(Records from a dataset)
◆ ◆ ◆

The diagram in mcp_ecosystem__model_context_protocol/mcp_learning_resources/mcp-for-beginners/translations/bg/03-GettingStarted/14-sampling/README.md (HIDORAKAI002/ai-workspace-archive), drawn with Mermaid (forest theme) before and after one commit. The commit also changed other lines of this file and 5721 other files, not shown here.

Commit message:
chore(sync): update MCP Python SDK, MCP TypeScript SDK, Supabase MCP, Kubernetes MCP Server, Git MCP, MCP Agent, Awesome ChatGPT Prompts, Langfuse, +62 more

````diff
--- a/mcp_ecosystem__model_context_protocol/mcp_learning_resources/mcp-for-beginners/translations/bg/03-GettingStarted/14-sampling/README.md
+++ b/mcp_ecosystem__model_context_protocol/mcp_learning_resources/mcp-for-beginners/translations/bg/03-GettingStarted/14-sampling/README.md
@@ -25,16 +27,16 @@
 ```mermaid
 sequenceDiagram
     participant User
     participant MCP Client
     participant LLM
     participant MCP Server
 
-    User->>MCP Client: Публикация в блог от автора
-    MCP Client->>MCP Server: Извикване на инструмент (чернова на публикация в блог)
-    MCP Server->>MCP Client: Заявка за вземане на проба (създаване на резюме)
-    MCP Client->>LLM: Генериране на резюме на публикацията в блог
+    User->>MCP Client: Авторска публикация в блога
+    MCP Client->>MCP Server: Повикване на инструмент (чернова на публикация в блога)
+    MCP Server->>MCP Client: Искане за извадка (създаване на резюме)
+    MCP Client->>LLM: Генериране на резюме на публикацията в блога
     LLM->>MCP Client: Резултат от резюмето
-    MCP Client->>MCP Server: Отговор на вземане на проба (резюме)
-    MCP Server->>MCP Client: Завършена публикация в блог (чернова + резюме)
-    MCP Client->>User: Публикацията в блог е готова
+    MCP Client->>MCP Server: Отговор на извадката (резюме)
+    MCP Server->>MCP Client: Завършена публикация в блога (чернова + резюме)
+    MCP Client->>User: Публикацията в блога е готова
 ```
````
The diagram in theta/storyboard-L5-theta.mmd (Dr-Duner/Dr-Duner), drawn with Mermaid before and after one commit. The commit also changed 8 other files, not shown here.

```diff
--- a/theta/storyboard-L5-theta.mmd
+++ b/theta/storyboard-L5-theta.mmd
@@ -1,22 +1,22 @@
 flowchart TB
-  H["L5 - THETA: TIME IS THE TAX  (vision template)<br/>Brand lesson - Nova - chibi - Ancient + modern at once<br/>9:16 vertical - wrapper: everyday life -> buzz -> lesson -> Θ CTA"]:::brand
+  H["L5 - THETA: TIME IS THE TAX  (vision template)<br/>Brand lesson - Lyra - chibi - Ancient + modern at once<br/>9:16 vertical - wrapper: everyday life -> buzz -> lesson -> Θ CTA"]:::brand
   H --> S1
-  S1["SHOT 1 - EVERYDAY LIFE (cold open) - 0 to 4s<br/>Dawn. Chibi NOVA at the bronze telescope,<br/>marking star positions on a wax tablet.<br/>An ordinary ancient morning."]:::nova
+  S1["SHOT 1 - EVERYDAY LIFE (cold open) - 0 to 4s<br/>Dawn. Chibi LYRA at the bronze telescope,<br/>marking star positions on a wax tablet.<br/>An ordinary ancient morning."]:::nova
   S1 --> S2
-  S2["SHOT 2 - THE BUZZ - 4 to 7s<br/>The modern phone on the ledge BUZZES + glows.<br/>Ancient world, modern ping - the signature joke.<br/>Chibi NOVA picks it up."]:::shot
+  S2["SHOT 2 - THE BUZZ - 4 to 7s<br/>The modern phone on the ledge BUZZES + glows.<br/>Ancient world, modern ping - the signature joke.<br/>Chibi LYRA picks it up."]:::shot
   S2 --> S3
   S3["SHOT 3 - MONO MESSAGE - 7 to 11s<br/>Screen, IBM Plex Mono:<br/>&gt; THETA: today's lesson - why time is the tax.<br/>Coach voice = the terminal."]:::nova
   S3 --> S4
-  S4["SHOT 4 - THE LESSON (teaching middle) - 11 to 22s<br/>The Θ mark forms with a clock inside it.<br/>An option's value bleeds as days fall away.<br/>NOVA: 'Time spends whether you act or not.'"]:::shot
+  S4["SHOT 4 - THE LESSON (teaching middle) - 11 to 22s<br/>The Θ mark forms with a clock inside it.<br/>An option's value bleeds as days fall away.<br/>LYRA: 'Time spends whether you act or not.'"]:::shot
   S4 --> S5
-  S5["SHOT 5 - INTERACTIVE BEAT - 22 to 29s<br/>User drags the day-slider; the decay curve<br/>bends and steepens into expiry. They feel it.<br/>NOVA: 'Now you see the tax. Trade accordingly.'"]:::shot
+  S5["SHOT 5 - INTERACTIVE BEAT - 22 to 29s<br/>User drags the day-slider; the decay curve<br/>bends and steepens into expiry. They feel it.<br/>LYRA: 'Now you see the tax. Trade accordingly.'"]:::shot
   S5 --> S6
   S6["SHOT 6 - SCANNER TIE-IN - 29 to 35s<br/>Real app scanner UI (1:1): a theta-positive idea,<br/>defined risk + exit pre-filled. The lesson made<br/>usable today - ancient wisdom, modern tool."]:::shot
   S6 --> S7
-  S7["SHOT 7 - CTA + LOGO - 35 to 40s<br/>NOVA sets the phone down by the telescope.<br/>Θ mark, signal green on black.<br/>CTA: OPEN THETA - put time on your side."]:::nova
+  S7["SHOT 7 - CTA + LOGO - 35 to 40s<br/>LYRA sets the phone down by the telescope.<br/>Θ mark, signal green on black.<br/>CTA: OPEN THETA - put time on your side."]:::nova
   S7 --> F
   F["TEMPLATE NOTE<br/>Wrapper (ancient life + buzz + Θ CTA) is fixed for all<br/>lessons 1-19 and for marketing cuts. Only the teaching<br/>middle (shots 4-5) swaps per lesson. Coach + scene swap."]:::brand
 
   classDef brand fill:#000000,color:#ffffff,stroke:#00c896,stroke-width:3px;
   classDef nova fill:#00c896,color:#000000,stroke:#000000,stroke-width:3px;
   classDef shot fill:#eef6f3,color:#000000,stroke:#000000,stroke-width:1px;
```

◆ ◆ ◆

Task requirements: Looking at the data above, write out exactly the lines that start at the one containing "блог от автора" and end at the one containing "блог (чернова + резюме)"; include both and nothing beyond.

Answer to this exercise:
-    User->>MCP Client: Публикация в блог от автора
-    MCP Client->>MCP Server: Извикване на инструмент (чернова на публикация в блог)
-    MCP Server->>MCP Client: Заявка за вземане на проба (създаване на резюме)
-    MCP Client->>LLM: Генериране на резюме на публикацията в блог
+    User->>MCP Client: Авторска публикация в блога
+    MCP Client->>MCP Server: Повикване на инструмент (чернова на публикация в блога)
+    MCP Server->>MCP Client: Искане за извадка (създаване на резюме)
+    MCP Client->>LLM: Генериране на резюме на публикацията в блога
     LLM->>MCP Client: Резултат от резюмето
-    MCP Client->>MCP Server: Отговор на вземане на проба (резюме)
-    MCP Server->>MCP Client: Завършена публикация в блог (чернова + резюме)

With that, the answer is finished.